= About this exercise =
Your task is to retype all of the records below with complete accuracy.

= Items from a data source =
╔══

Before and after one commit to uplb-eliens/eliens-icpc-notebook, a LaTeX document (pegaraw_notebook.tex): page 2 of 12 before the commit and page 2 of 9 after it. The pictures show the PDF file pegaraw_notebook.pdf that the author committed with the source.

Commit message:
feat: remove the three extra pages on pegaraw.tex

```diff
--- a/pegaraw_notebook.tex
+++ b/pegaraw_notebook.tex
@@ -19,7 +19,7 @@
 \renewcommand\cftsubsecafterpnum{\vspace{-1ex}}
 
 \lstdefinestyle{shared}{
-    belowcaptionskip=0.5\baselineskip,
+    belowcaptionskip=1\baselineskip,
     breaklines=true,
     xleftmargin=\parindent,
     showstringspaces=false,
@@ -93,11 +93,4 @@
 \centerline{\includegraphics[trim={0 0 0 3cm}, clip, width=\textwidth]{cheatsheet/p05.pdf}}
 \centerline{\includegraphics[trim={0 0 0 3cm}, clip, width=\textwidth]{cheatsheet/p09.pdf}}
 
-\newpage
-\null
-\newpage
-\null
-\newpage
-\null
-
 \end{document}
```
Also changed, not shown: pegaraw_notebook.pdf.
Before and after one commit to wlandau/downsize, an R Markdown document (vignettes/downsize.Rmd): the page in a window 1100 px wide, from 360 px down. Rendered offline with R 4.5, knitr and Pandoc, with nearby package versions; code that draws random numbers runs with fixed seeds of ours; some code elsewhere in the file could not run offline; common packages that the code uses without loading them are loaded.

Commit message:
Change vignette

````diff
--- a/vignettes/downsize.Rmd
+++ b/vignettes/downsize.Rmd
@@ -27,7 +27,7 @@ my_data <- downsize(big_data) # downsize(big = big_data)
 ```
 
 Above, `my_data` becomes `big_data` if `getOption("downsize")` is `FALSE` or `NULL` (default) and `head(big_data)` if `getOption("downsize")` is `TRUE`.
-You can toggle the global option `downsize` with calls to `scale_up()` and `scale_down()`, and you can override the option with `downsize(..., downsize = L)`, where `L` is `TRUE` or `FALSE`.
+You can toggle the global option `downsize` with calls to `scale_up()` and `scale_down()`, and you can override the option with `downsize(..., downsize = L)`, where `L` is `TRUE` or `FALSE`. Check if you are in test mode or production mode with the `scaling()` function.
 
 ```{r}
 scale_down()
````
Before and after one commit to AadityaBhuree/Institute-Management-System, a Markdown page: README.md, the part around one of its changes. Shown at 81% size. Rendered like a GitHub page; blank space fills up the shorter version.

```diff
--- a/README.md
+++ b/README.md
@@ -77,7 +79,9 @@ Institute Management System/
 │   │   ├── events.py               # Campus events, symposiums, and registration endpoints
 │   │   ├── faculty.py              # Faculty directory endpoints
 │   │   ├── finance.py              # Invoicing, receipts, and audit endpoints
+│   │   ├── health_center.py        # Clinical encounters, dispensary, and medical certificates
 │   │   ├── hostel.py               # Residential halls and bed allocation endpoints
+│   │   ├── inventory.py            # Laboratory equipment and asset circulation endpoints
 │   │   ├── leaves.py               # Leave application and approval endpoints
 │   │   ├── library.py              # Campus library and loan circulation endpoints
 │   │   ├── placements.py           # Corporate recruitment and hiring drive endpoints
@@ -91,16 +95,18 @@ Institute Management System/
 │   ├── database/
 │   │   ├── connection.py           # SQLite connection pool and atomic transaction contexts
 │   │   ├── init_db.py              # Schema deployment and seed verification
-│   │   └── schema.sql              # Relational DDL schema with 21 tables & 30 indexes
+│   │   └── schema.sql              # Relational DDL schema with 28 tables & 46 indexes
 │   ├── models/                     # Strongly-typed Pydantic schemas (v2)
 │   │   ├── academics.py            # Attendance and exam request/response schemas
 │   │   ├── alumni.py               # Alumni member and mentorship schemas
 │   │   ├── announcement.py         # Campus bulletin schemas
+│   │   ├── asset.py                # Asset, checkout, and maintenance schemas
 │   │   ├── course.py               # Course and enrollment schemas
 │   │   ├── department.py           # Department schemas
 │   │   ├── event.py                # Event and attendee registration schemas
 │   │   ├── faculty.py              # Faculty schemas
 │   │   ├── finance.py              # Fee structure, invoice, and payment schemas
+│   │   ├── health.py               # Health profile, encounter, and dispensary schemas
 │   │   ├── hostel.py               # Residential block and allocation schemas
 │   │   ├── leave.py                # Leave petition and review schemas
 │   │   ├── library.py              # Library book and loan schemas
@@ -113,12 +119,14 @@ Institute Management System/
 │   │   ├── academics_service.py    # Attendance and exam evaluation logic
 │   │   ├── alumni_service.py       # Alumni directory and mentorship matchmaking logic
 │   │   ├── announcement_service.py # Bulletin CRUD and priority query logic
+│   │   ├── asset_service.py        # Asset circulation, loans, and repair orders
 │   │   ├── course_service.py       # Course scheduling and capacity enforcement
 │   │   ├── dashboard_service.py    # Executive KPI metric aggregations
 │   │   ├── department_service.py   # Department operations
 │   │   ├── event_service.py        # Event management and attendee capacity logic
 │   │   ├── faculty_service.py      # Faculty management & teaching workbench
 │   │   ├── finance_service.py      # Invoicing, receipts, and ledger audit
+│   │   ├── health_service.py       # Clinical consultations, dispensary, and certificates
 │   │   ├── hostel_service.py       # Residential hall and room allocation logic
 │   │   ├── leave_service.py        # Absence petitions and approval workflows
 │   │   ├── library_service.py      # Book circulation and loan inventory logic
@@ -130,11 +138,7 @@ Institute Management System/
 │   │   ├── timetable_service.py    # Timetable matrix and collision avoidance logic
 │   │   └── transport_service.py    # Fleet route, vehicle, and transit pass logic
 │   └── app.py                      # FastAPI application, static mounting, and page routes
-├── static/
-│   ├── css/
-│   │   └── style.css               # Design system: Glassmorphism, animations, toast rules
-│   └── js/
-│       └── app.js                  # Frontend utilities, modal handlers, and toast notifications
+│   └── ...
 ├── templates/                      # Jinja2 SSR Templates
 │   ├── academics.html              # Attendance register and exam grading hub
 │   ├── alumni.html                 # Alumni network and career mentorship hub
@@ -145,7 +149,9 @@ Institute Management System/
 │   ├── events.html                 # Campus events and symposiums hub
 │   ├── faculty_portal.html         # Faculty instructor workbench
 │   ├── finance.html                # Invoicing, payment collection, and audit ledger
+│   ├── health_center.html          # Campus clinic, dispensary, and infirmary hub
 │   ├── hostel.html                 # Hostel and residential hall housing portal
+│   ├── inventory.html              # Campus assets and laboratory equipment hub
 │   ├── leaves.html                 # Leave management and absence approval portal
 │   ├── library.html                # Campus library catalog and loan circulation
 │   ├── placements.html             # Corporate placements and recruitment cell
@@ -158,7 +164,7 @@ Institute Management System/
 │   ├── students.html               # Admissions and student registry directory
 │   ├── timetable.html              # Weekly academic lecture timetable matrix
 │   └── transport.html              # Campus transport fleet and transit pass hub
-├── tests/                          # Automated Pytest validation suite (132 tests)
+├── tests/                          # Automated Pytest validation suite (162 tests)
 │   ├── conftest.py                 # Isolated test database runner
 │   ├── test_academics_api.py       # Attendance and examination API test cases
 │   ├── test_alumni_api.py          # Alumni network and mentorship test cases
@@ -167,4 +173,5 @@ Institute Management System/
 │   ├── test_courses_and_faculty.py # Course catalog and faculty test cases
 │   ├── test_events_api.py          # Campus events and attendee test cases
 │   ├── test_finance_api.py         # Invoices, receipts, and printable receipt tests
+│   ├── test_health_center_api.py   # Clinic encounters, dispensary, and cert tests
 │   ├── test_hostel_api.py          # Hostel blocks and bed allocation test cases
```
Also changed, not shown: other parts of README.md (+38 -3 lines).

╚══

= Finished exercise =
Before and after one commit to uplb-eliens/eliens-icpc-notebook, a LaTeX document (pegaraw_notebook.tex): page 2 of 12 before the commit and page 2 of 9 after it. The pictures show the PDF file pegaraw_notebook.pdf that the author committed with the source.

Commit message:
feat: remove the three extra pages on pegaraw.tex

```diff
--- a/pegaraw_notebook.tex
+++ b/pegaraw_notebook.tex
@@ -19,7 +19,7 @@
 \renewcommand\cftsubsecafterpnum{\vspace{-1ex}}
 
 \lstdefinestyle{shared}{
-    belowcaptionskip=0.5\baselineskip,
+    belowcaptionskip=1\baselineskip,
     breaklines=true,
     xleftmargin=\parindent,
     showstringspaces=false,
@@ -93,11 +93,4 @@
 \centerline{\includegraphics[trim={0 0 0 3cm}, clip, width=\textwidth]{cheatsheet/p05.pdf}}
 \centerline{\includegraphics[trim={0 0 0 3cm}, clip, width=\textwidth]{cheatsheet/p09.pdf}}
 
-\newpage
-\null
-\newpage
-\null
-\newpage
-\null
-
 \end{document}
```
Also changed, not shown: pegaraw_notebook.pdf.
Before and after one commit to wlandau/downsize, an R Markdown document (vignettes/downsize.Rmd): the page in a window 1100 px wide, from 360 px down. Rendered offline with R 4.5, knitr and Pandoc, with nearby package versions; code that draws random numbers runs with fixed seeds of ours; some code elsewhere in the file could not run offline; common packages that the code uses without loading them are loaded.

Commit message:
Change vignette

````diff
--- a/vignettes/downsize.Rmd
+++ b/vignettes/downsize.Rmd
@@ -27,7 +27,7 @@ my_data <- downsize(big_data) # downsize(big = big_data)
 ```
 
 Above, `my_data` becomes `big_data` if `getOption("downsize")` is `FALSE` or `NULL` (default) and `head(big_data)` if `getOption("downsize")` is `TRUE`.
-You can toggle the global option `downsize` with calls to `scale_up()` and `scale_down()`, and you can override the option with `downsize(..., downsize = L)`, where `L` is `TRUE` or `FALSE`.
+You can toggle the global option `downsize` with calls to `scale_up()` and `scale_down()`, and you can override the option with `downsize(..., downsize = L)`, where `L` is `TRUE` or `FALSE`. Check if you are in test mode or production mode with the `scaling()` function.
 
 ```{r}
 scale_down()
````
Before and after one commit to AadityaBhuree/Institute-Management-System, a Markdown page: README.md, the part around one of its changes. Shown at 81% size. Rendered like a GitHub page; blank space fills up the shorter version.

```diff
--- a/README.md
+++ b/README.md
@@ -77,7 +79,9 @@ Institute Management System/
 │   │   ├── events.py               # Campus events, symposiums, and registration endpoints
 │   │   ├── faculty.py              # Faculty directory endpoints
 │   │   ├── finance.py              # Invoicing, receipts, and audit endpoints
+│   │   ├── health_center.py        # Clinical encounters, dispensary, and medical certificates
 │   │   ├── hostel.py               # Residential halls and bed allocation endpoints
+│   │   ├── inventory.py            # Laboratory equipment and asset circulation endpoints
 │   │   ├── leaves.py               # Leave application and approval endpoints
 │   │   ├── library.py              # Campus library and loan circulation endpoints
 │   │   ├── placements.py           # Corporate recruitment and hiring drive endpoints
@@ -91,16 +95,18 @@ Institute Management System/
 │   ├── database/
 │   │   ├── connection.py           # SQLite connection pool and atomic transaction contexts
 │   │   ├── init_db.py              # Schema deployment and seed verification
-│   │   └── schema.sql              # Relational DDL schema with 21 tables & 30 indexes
+│   │   └── schema.sql              # Relational DDL schema with 28 tables & 46 indexes
 │   ├── models/                     # Strongly-typed Pydantic schemas (v2)
 │   │   ├── academics.py            # Attendance and exam request/response schemas
 │   │   ├── alumni.py               # Alumni member and mentorship schemas
 │   │   ├── announcement.py         # Campus bulletin schemas
+│   │   ├── asset.py                # Asset, checkout, and maintenance schemas
 │   │   ├── course.py               # Course and enrollment schemas
 │   │   ├── department.py           # Department schemas
 │   │   ├── event.py                # Event and attendee registration schemas
 │   │   ├── faculty.py              # Faculty schemas
 │   │   ├── finance.py              # Fee structure, invoice, and payment schemas
+│   │   ├── health.py               # Health profile, encounter, and dispensary schemas
 │   │   ├── hostel.py               # Residential block and allocation schemas
 │   │   ├── leave.py                # Leave petition and review schemas
 │   │   ├── library.py              # Library book and loan schemas
@@ -113,12 +119,14 @@ Institute Management System/
 │   │   ├── academics_service.py    # Attendance and exam evaluation logic
 │   │   ├── alumni_service.py       # Alumni directory and mentorship matchmaking logic
 │   │   ├── announcement_service.py # Bulletin CRUD and priority query logic
+│   │   ├── asset_service.py        # Asset circulation, loans, and repair orders
 │   │   ├── course_service.py       # Course scheduling and capacity enforcement
 │   │   ├── dashboard_service.py    # Executive KPI metric aggregations
 │   │   ├── department_service.py   # Department operations
 │   │   ├── event_service.py        # Event management and attendee capacity logic
 │   │   ├── faculty_service.py      # Faculty management & teaching workbench
 │   │   ├── finance_service.py      # Invoicing, receipts, and ledger audit
+│   │   ├── health_service.py       # Clinical consultations, dispensary, and certificates
 │   │   ├── hostel_service.py       # Residential hall and room allocation logic
 │   │   ├── leave_service.py        # Absence petitions and approval workflows
 │   │   ├── library_service.py      # Book circulation and loan inventory logic
@@ -130,11 +138,7 @@ Institute Management System/
 │   │   ├── timetable_service.py    # Timetable matrix and collision avoidance logic
 │   │   └── transport_service.py    # Fleet route, vehicle, and transit pass logic
 │   └── app.py                      # FastAPI application, static mounting, and page routes
-├── static/
-│   ├── css/
-│   │   └── style.css               # Design system: Glassmorphism, animations, toast rules
-│   └── js/
-│       └── app.js                  # Frontend utilities, modal handlers, and toast notifications
+│   └── ...
 ├── templates/                      # Jinja2 SSR Templates
 │   ├── academics.html              # Attendance register and exam grading hub
 │   ├── alumni.html                 # Alumni network and career mentorship hub
@@ -145,7 +149,9 @@ Institute Management System/
 │   ├── events.html                 # Campus events and symposiums hub
 │   ├── faculty_portal.html         # Faculty instructor workbench
 │   ├── finance.html                # Invoicing, payment collection, and audit ledger
+│   ├── health_center.html          # Campus clinic, dispensary, and infirmary hub
 │   ├── hostel.html                 # Hostel and residential hall housing portal
+│   ├── inventory.html              # Campus assets and laboratory equipment hub
 │   ├── leaves.html                 # Leave management and absence approval portal
 │   ├── library.html                # Campus library catalog and loan circulation
 │   ├── placements.html             # Corporate placements and recruitment cell
@@ -158,7 +164,7 @@ Institute Management System/
 │   ├── students.html               # Admissions and student registry directory
 │   ├── timetable.html              # Weekly academic lecture timetable matrix
 │   └── transport.html              # Campus transport fleet and transit pass hub
-├── tests/                          # Automated Pytest validation suite (132 tests)
+├── tests/                          # Automated Pytest validation suite (162 tests)
 │   ├── conftest.py                 # Isolated test database runner
 │   ├── test_academics_api.py       # Attendance and examination API test cases
 │   ├── test_alumni_api.py          # Alumni network and mentorship test cases
@@ -167,4 +173,5 @@ Institute Management System/
 │   ├── test_courses_and_faculty.py # Course catalog and faculty test cases
 │   ├── test_events_api.py          # Campus events and attendee test cases
 │   ├── test_finance_api.py         # Invoices, receipts, and printable receipt tests
+│   ├── test_health_center_api.py   # Clinic encounters, dispensary, and cert tests
 │   ├── test_hostel_api.py          # Hostel blocks and bed allocation test cases
```
Also changed, not shown: other parts of README.md (+38 -3 lines).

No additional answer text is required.